BERLIN — Germany’s largest trade union on Friday agreed a below-inflation pay deal in a powerhouse region, setting the benchmark for 3.9 million metal and electrical sector workers nationwide and pointing to containable wage pressures in the broader euro zone.
IG Metall agreed with employers in the southwestern state of Baden-Wuerttemberg, the home of Germany’s car industry, to raise wages by 5.2% from June 2023 and 3.3% from May 2024. In addition, a tax-free lump sum of 3,000 euros ($3,114.00) will be paid in two installments, in March 2023 and 2024.
The accord, which comes after the union called for an 8% pay rise, would have been considered exceptionally generous until recently but is now below inflation, which was 11.6% last month in Germany, Europe’s largest economy.

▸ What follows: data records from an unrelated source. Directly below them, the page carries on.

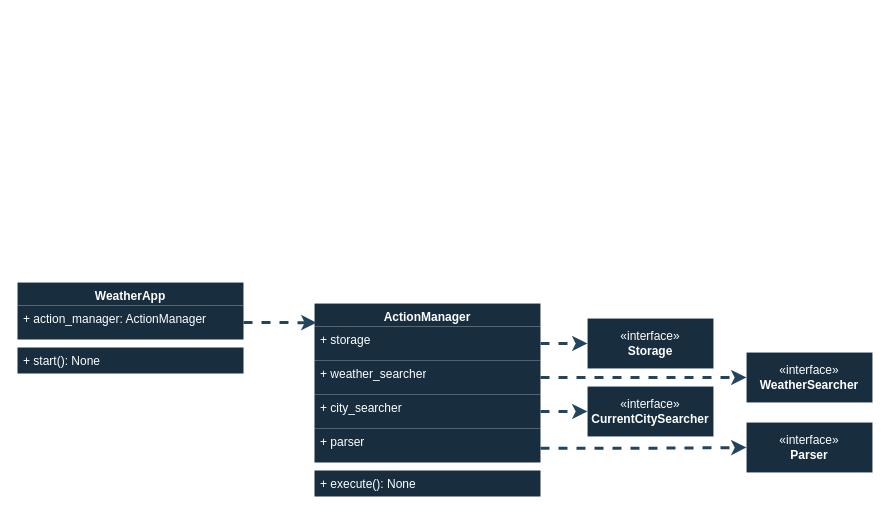
Before: page "Classes_of_weather_app" (1 of 6) of assets/Weather App.drawio in CBeredIOk/Weather_App, a draw.io diagram. Source tidied: cells renumbered, new cells numbered last; positions are measured from the earlier drawing's top-left corner, leaving out a move shared by most shapes. Both pictures are drawn from the tidied source at 100%, with x=0, y=0 at pixel (17, 282).
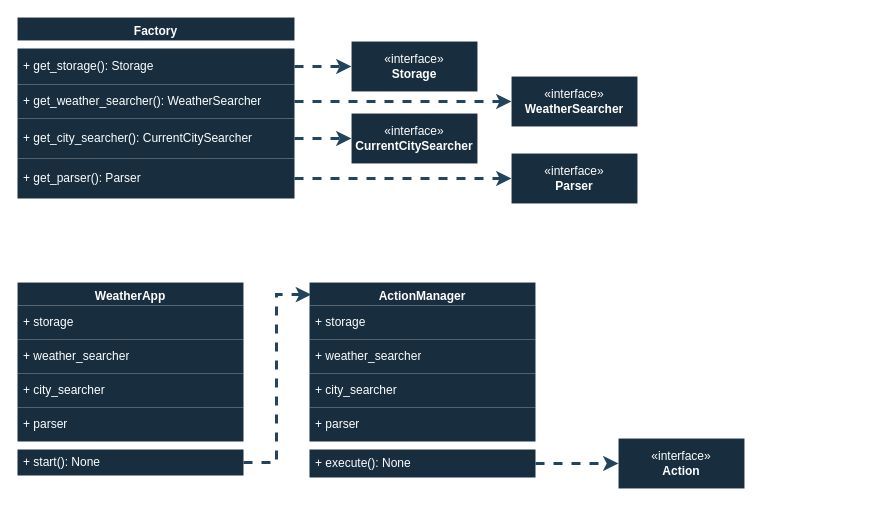
Above is the later version.

What changed in the source:
```diff
@@
     <mxCell id="2" value="WeatherApp" style="swimlane;fontStyle=1;align=center;verticalAlign=top;horizontal=1;startSize=23;whiteSpace=wrap;html=1;labelBackgroundColor=none;fillColor=#182E3E;strokeColor=#FFFFFF;fontColor=#FFFFFF;strokeWidth=0;" parent="1" vertex="1">
-      <mxGeometry width="226" height="91" as="geometry" />
+      <mxGeometry width="226" height="193" as="geometry" />
     </mxCell>
-    <mxCell id="3" value="+ action_manager: ActionManager" style="text;strokeColor=none;fillColor=#182E3E;align=left;verticalAlign=top;spacingLeft=4;spacingRight=4;overflow=hidden;points=[[0,0.5],[1,0.5]];portConstraint=eastwest;whiteSpace=wrap;html=1;labelBackgroundColor=none;fontColor=#FFFFFF;" parent="2" vertex="1">
-      <mxGeometry y="23" width="226" height="34" as="geometry" />
-    </mxCell>
+    <mxCell id="22" value="+ storage" style="text;strokeColor=none;fillColor=#182E3E;align=left;verticalAlign=middle;spacingLeft=4;spacingRight=4;overflow=hidden;whiteSpace=wrap;html=1;labelBackgroundColor=none;fontColor=#FFFFFF;" parent="2" vertex="1">
+      <mxGeometry y="23" width="226" height="34" as="geometry" />
+    </mxCell>
+    <mxCell id="23" value="+ weather_searcher" style="text;strokeColor=none;fillColor=#182E3E;align=left;verticalAlign=middle;spacingLeft=4;spacingRight=4;overflow=hidden;whiteSpace=wrap;html=1;labelBackgroundColor=none;fontColor=#FFFFFF;" parent="2" vertex="1">
+      <mxGeometry y="57" width="226" height="34" as="geometry" />
+    </mxCell>
+    <mxCell id="24" value="+ city_searcher" style="text;strokeColor=none;fillColor=#182E3E;align=left;verticalAlign=middle;spacingLeft=4;spacingRight=4;overflow=hidden;whiteSpace=wrap;html=1;labelBackgroundColor=none;fontColor=#FFFFFF;" parent="2" vertex="1">
+      <mxGeometry y="91" width="226" height="34" as="geometry" />
+    </mxCell>
+    <mxCell id="25" value="+ parser" style="text;strokeColor=none;fillColor=#182E3E;align=left;verticalAlign=middle;spacingLeft=4;spacingRight=4;overflow=hidden;whiteSpace=wrap;html=1;labelBackgroundColor=none;fontColor=#FFFFFF;" parent="2" vertex="1">
+      <mxGeometry y="125" width="226" height="34" as="geometry" />
+    </mxCell>
     <mxCell id="4" style="line;strokeWidth=1;fillColor=#182E3E;align=left;verticalAlign=middle;spacingTop=-1;spacingLeft=3;spacingRight=3;labelPosition=right;strokeColor=#FFFFFF;labelBackgroundColor=none;fontColor=#FFFFFF;" parent="2" vertex="1">
-      <mxGeometry y="57" width="226" height="8" as="geometry" />
+      <mxGeometry y="159" width="226" height="8" as="geometry" />
     </mxCell>
-    <mxCell id="5" value="+ start(): None" style="text;strokeColor=none;fillColor=#182E3E;align=left;verticalAlign=top;spacingLeft=4;spacingRight=4;overflow=hidden;points=[[0,0.5],[1,0.5]];portConstraint=eastwest;whiteSpace=wrap;html=1;labelBackgroundColor=none;fontColor=#FFFFFF;" parent="2" vertex="1">
-      <mxGeometry y="65" width="226" height="26" as="geometry" />
+    <mxCell id="5" value="+ start(): None" style="text;strokeColor=none;fillColor=#182E3E;align=left;verticalAlign=middle;spacingLeft=4;spacingRight=4;overflow=hidden;points=[[0,0.5],[1,0.5]];portConstraint=eastwest;whiteSpace=wrap;html=1;labelBackgroundColor=none;fontColor=#FFFFFF;" parent="2" vertex="1">
+      <mxGeometry y="167" width="226" height="26" as="geometry" />
     </mxCell>
     <mxCell id="6" value="«interface»&lt;br&gt;&lt;b&gt;CurrentCitySearcher&lt;/b&gt;" style="html=1;whiteSpace=wrap;labelBackgroundColor=none;fillColor=#182E3E;strokeColor=#FFFFFF;fontColor=#FFFFFF;strokeWidth=0;" parent="1" vertex="1">
-      <mxGeometry x="570" y="104" width="126" height="50" as="geometry" />
+      <mxGeometry x="334" y="-169" width="126" height="50" as="geometry" />
     </mxCell>
     <mxCell id="7" value="«interface»&lt;br&gt;&lt;b&gt;WeatherSearcher&lt;/b&gt;" style="html=1;whiteSpace=wrap;labelBackgroundColor=none;fillColor=#182E3E;strokeColor=#FFFFFF;fontColor=#FFFFFF;strokeWidth=0;" parent="1" vertex="1">
-      <mxGeometry x="729" y="70" width="126" height="50" as="geometry" />
+      <mxGeometry x="494" y="-206" width="126" height="50" as="geometry" />
     </mxCell>
     <mxCell id="8" value="«interface»&lt;br&gt;&lt;b&gt;Storage&lt;/b&gt;" style="html=1;whiteSpace=wrap;labelBackgroundColor=none;fillColor=#182E3E;strokeColor=#FFFFFF;fontColor=#FFFFFF;strokeWidth=0;" parent="1" vertex="1">
-      <mxGeometry x="570" y="36" width="126" height="50" as="geometry" />
+      <mxGeometry x="334" y="-241" width="126" height="50" as="geometry" />
     </mxCell>
-    <mxCell id="9" style="edgeStyle=orthogonalEdgeStyle;rounded=0;jettySize=auto;html=1;exitX=1;exitY=0.5;exitDx=0;exitDy=0;entryX=0;entryY=0.5;entryDx=0;entryDy=0;dashed=1;strokeWidth=3;strokeColor=#23445D;" parent="1" edge="1" source="13" target="8">
+    <mxCell id="9" style="edgeStyle=orthogonalEdgeStyle;rounded=0;jettySize=auto;html=1;exitX=1;exitY=0.5;exitDx=0;exitDy=0;entryX=0;entryY=0.5;entryDx=0;entryDy=0;dashed=1;strokeWidth=3;strokeColor=#23445D;" parent="1" edge="1" source="28" target="8">
       <mxGeometry relative="1" as="geometry" />
     </mxCell>
-    <mxCell id="10" style="edgeStyle=orthogonalEdgeStyle;rounded=0;jettySize=auto;html=1;exitX=1;exitY=0.5;exitDx=0;exitDy=0;entryX=0;entryY=0.5;entryDx=0;entryDy=0;strokeColor=#23445D;dashed=1;strokeWidth=3;" parent="1" edge="1" source="14" target="7">
+    <mxCell id="10" style="edgeStyle=orthogonalEdgeStyle;rounded=0;jettySize=auto;html=1;exitX=1;exitY=0.5;exitDx=0;exitDy=0;entryX=0;entryY=0.5;entryDx=0;entryDy=0;strokeColor=#23445D;dashed=1;strokeWidth=3;" parent="1" edge="1" source="29" target="7">
       <mxGeometry relative="1" as="geometry" />
     </mxCell>
-    <mxCell id="11" style="edgeStyle=orthogonalEdgeStyle;rounded=0;jettySize=auto;html=1;exitX=1;exitY=0.75;exitDx=0;exitDy=0;entryX=0;entryY=0.5;entryDx=0;entryDy=0;dashed=1;strokeWidth=3;strokeColor=#23445D;" parent="1" edge="1" source="12" target="21">
+    <mxCell id="11" style="edgeStyle=orthogonalEdgeStyle;rounded=0;jettySize=auto;html=1;exitX=1;exitY=0.5;exitDx=0;exitDy=0;entryX=0;entryY=0.5;entryDx=0;entryDy=0;dashed=1;strokeWidth=3;strokeColor=#23445D;" parent="1" edge="1" source="31" target="21">
       <mxGeometry relative="1" as="geometry" />
     </mxCell>
     <mxCell id="12" value="ActionManager" style="swimlane;fontStyle=1;align=center;verticalAlign=top;horizontal=1;startSize=23;whiteSpace=wrap;html=1;labelBackgroundColor=none;fillColor=#182E3E;strokeColor=#FFFFFF;fontColor=#FFFFFF;strokeWidth=0;" parent="1" vertex="1">
-      <mxGeometry x="297" y="21" width="226" height="193" as="geometry" />
+      <mxGeometry x="292" width="226" height="195" as="geometry" />
     </mxCell>
-    <mxCell id="13" value="+ storage" style="text;strokeColor=none;fillColor=#182E3E;align=left;verticalAlign=top;spacingLeft=4;spacingRight=4;overflow=hidden;points=[[0,0.5],[1,0.5]];portConstraint=eastwest;whiteSpace=wrap;html=1;labelBackgroundColor=none;fontColor=#FFFFFF;" parent="12" vertex="1">
+    <mxCell id="13" value="+ storage" style="text;strokeColor=none;fillColor=#182E3E;align=left;verticalAlign=middle;spacingLeft=4;spacingRight=4;overflow=hidden;points=[[0,0.5],[1,0.5]];portConstraint=eastwest;whiteSpace=wrap;html=1;labelBackgroundColor=none;fontColor=#FFFFFF;" parent="12" vertex="1">
       <mxGeometry y="23" width="226" height="34" as="geometry" />
     </mxCell>
-    <mxCell id="14" value="+ weather_searcher" style="text;strokeColor=none;fillColor=#182E3E;align=left;verticalAlign=top;spacingLeft=4;spacingRight=4;overflow=hidden;points=[[0,0.5],[1,0.5]];portConstraint=eastwest;whiteSpace=wrap;html=1;labelBackgroundColor=none;fontColor=#FFFFFF;" parent="12" vertex="1">
+    <mxCell id="14" value="+ weather_searcher" style="text;strokeColor=none;fillColor=#182E3E;align=left;verticalAlign=middle;spacingLeft=4;spacingRight=4;overflow=hidden;points=[[0,0.5],[1,0.5]];portConstraint=eastwest;whiteSpace=wrap;html=1;labelBackgroundColor=none;fontColor=#FFFFFF;" parent="12" vertex="1">
       <mxGeometry y="57" width="226" height="34" as="geometry" />
     </mxCell>
-    <mxCell id="15" value="+ city_searcher" style="text;strokeColor=none;fillColor=#182E3E;align=left;verticalAlign=top;spacingLeft=4;spacingRight=4;overflow=hidden;points=[[0,0.5],[1,0.5]];portConstraint=eastwest;whiteSpace=wrap;html=1;labelBackgroundColor=none;fontColor=#FFFFFF;" parent="12" vertex="1">
+    <mxCell id="15" value="+ city_searcher" style="text;strokeColor=none;fillColor=#182E3E;align=left;verticalAlign=middle;spacingLeft=4;spacingRight=4;overflow=hidden;points=[[0,0.5],[1,0.5]];portConstraint=eastwest;whiteSpace=wrap;html=1;labelBackgroundColor=none;fontColor=#FFFFFF;" parent="12" vertex="1">
       <mxGeometry y="91" width="226" height="34" as="geometry" />
     </mxCell>
-    <mxCell id="16" value="+ parser" style="text;strokeColor=none;fillColor=#182E3E;align=left;verticalAlign=top;spacingLeft=4;spacingRight=4;overflow=hidden;whiteSpace=wrap;html=1;labelBackgroundColor=none;fontColor=#FFFFFF;" parent="12" vertex="1">
+    <mxCell id="16" value="+ parser" style="text;strokeColor=none;fillColor=#182E3E;align=left;verticalAlign=middle;spacingLeft=4;spacingRight=4;overflow=hidden;whiteSpace=wrap;html=1;labelBackgroundColor=none;fontColor=#FFFFFF;" parent="12" vertex="1">
       <mxGeometry y="125" width="226" height="34" as="geometry" />
     </mxCell>
@@
-    <mxCell id="18" value="+ execute(): None" style="text;strokeColor=none;fillColor=#182E3E;align=left;verticalAlign=top;spacingLeft=4;spacingRight=4;overflow=hidden;points=[[0,0.5],[1,0.5]];portConstraint=eastwest;whiteSpace=wrap;html=1;labelBackgroundColor=none;fontColor=#FFFFFF;" parent="12" vertex="1">
-      <mxGeometry y="167" width="226" height="26" as="geometry" />
+    <mxCell id="18" value="+ execute(): None" style="text;strokeColor=none;fillColor=#182E3E;align=left;verticalAlign=middle;spacingLeft=4;spacingRight=4;overflow=hidden;points=[[0,0.5],[1,0.5]];portConstraint=eastwest;whiteSpace=wrap;html=1;labelBackgroundColor=none;fontColor=#FFFFFF;" parent="12" vertex="1">
+      <mxGeometry y="167" width="226" height="28" as="geometry" />
     </mxCell>
-    <mxCell id="19" style="edgeStyle=orthogonalEdgeStyle;rounded=0;jettySize=auto;html=1;exitX=1;exitY=0.5;exitDx=0;exitDy=0;entryX=0.009;entryY=0.1;entryDx=0;entryDy=0;entryPerimeter=0;dashed=1;strokeWidth=3;strokeColor=#23445D;" parent="1" edge="1" source="3" target="12">
+    <mxCell id="19" style="edgeStyle=orthogonalEdgeStyle;rounded=0;jettySize=auto;html=1;exitX=1;exitY=0.5;exitDx=0;exitDy=0;entryX=0.007;entryY=0.062;entryDx=0;entryDy=0;entryPerimeter=0;dashed=1;strokeWidth=3;strokeColor=#23445D;" parent="1" edge="1" source="5" target="12">
       <mxGeometry relative="1" as="geometry" />
     </mxCell>
-    <mxCell id="20" style="edgeStyle=orthogonalEdgeStyle;rounded=0;jettySize=auto;html=1;exitX=1;exitY=0.5;exitDx=0;exitDy=0;entryX=0;entryY=0.5;entryDx=0;entryDy=0;strokeColor=#23445D;dashed=1;strokeWidth=3;" parent="1" edge="1" source="15" target="6">
+    <mxCell id="20" style="edgeStyle=orthogonalEdgeStyle;rounded=0;jettySize=auto;html=1;exitX=1;exitY=0.5;exitDx=0;exitDy=0;entryX=0;entryY=0.5;entryDx=0;entryDy=0;strokeColor=#23445D;dashed=1;strokeWidth=3;" parent="1" edge="1" source="30" target="6">
       <mxGeometry relative="1" as="geometry" />
     </mxCell>
     <mxCell id="21" value="«interface»&lt;br&gt;&lt;b&gt;Parser&lt;/b&gt;" style="html=1;whiteSpace=wrap;labelBackgroundColor=none;fillColor=#182E3E;strokeColor=#FFFFFF;fontColor=#FFFFFF;strokeWidth=0;" parent="1" vertex="1">
-      <mxGeometry x="729" y="140" width="126" height="50" as="geometry" />
+      <mxGeometry x="494" y="-129" width="126" height="50" as="geometry" />
     </mxCell>
+    <mxCell id="26" value="Factory" style="swimlane;fontStyle=1;align=center;verticalAlign=top;horizontal=1;startSize=23;whiteSpace=wrap;html=1;labelBackgroundColor=none;fillColor=#182E3E;strokeColor=#FFFFFF;fontColor=#FFFFFF;strokeWidth=0;" parent="1" vertex="1">
+      <mxGeometry y="-265" width="277" height="181" as="geometry" />
+    </mxCell>
+    <mxCell id="27" style="line;strokeWidth=1;fillColor=#182E3E;align=left;verticalAlign=middle;spacingTop=-1;spacingLeft=3;spacingRight=3;labelPosition=right;strokeColor=#FFFFFF;labelBackgroundColor=none;fontColor=#FFFFFF;" parent="26" vertex="1">
+      <mxGeometry y="23" width="277" height="8" as="geometry" />
+    </mxCell>
+    <mxCell id="28" value="+ get_storage(): Storage" style="text;strokeColor=none;fillColor=#182E3E;align=left;verticalAlign=middle;spacingLeft=4;spacingRight=4;overflow=hidden;points=[[0,0.5],[1,0.5]];portConstraint=eastwest;whiteSpace=wrap;html=1;labelBackgroundColor=none;fontColor=#FFFFFF;" parent="26" vertex="1">
+      <mxGeometry y="31" width="277" height="36" as="geometry" />
+    </mxCell>
+    <mxCell id="29" value="+ get_weather_searcher(): WeatherSearcher" style="text;strokeColor=none;fillColor=#182E3E;align=left;verticalAlign=middle;spacingLeft=4;spacingRight=4;overflow=hidden;points=[[0,0.5],[1,0.5]];portConstraint=eastwest;whiteSpace=wrap;html=1;labelBackgroundColor=none;fontColor=#FFFFFF;" parent="26" vertex="1">
+      <mxGeometry y="67" width="277" height="34" as="geometry" />
+    </mxCell>
+    <mxCell id="30" value="+ get_city_searcher():&amp;nbsp;&lt;span style=&quot;border-color: var(--border-color); text-align: center;&quot;&gt;CurrentCitySearcher&lt;/span&gt;" style="text;strokeColor=none;fillColor=#182E3E;align=left;verticalAlign=middle;spacingLeft=4;spacingRight=4;overflow=hidden;points=[[0,0.5],[1,0.5]];portConstraint=eastwest;whiteSpace=wrap;html=1;labelBackgroundColor=none;fontColor=#FFFFFF;" parent="26" vertex="1">
+      <mxGeometry y="101" width="277" height="40" as="geometry" />
+    </mxCell>
+    <mxCell id="31" value="+ get_parser(): Parser" style="text;strokeColor=none;fillColor=#182E3E;align=left;verticalAlign=middle;spacingLeft=4;spacingRight=4;overflow=hidden;points=[[0,0.5],[1,0.5]];portConstraint=eastwest;whiteSpace=wrap;html=1;labelBackgroundColor=none;fontColor=#FFFFFF;" parent="26" vertex="1">
+      <mxGeometry y="141" width="277" height="40" as="geometry" />
+    </mxCell>
+    <mxCell id="32" value="«interface»&lt;br&gt;&lt;b&gt;Action&lt;br&gt;&lt;/b&gt;" style="html=1;whiteSpace=wrap;labelBackgroundColor=none;fillColor=#182E3E;strokeColor=#FFFFFF;fontColor=#FFFFFF;strokeWidth=0;" parent="1" vertex="1">
+      <mxGeometry x="601" y="156" width="126" height="50" as="geometry" />
+    </mxCell>
+    <mxCell id="33" style="edgeStyle=orthogonalEdgeStyle;rounded=0;jettySize=auto;html=1;exitX=1;exitY=0.5;exitDx=0;exitDy=0;entryX=0;entryY=0.5;entryDx=0;entryDy=0;strokeWidth=3;dashed=1;strokeColor=#23445D;" parent="1" edge="1" source="18" target="32">
+      <mxGeometry relative="1" as="geometry" />
+    </mxCell>
```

The pay deal, reached after five rounds of talks and a series of warning strikes staged by IG Metall to press its demands, applies within Baden-Wuerttemberg but will provide a model for other regions.
Frederik Ducrozet, head of macroeconomic research at Pictet Wealth Management, said the deal should reduce the risk of large second-round effects – where supply-related cost rises begin to have an impact on wage demands and other prices.
“If anything, the IG Metall deal will remove a great deal of uncertainty over the medium-term inflation outlook,” he added.
ECB President Christine Lagarde said on Friday it would keep raising interest rates to tame inflation, even to the point where they dampen economic activity, emphasizing that rates, not balance sheet reduction, remain the ECB’s key policy tool.
Roman Zitzelsberger, IG Metall leader in the Baden-Wuerttemberg district, said the pay deal was “very decent.”
“This is a result that came about in a difficult time with a lot of strife, with a lot of wrangling and heated debates,” he told a news conference after almost 12 hours of negotiations.
Employers do not see much scope for wage increases due to the rising costs of material and energy.
Carsten Brzeski, chief economist at ING, said the deal “won’t be enough to fully offset the drop in purchasing power caused by higher inflation, but it softens the damage.”
“For the ECB, it signals that second-round effects remain dampened and that a lower, subdued inflationary pressure can last for longer than markets currently think,” he said.
Separately, German trade union verdi said on Friday it had reached a wage agreement with RWE for its roughly 18,000 employees that includes one-off 3,000 euro payments and an increase in salaries of at least 6% from Feb. 1.
Friday’s IG Metall agreement, which runs until September 2024, offers an average increase of around 8,500 euros over 24 months, including the tax-free payment, Zitzelsberger said.
Companies will have the option of bringing forward or postponing the one-off payment to move the cost burden to another calendar year if necessary.
The bargaining parties also agreed they would react quickly and flexibly if the energy crisis escalates.
Harald Marquardt, the negotiator on the employers’ side, said the compromise was “painful and just about bearable for the majority of companies.”
“We certainly swallowed a toad or two, but the others didn’t get away without swallowing toads either,” Marquardt said. ($1 = 0.9634 euros) (Reporting by Riham Alkousaa, Ilona Wissenbach and Paul Carrel; Editing by Kenneth Maxwell, Tom Hogue and Catherine Evans)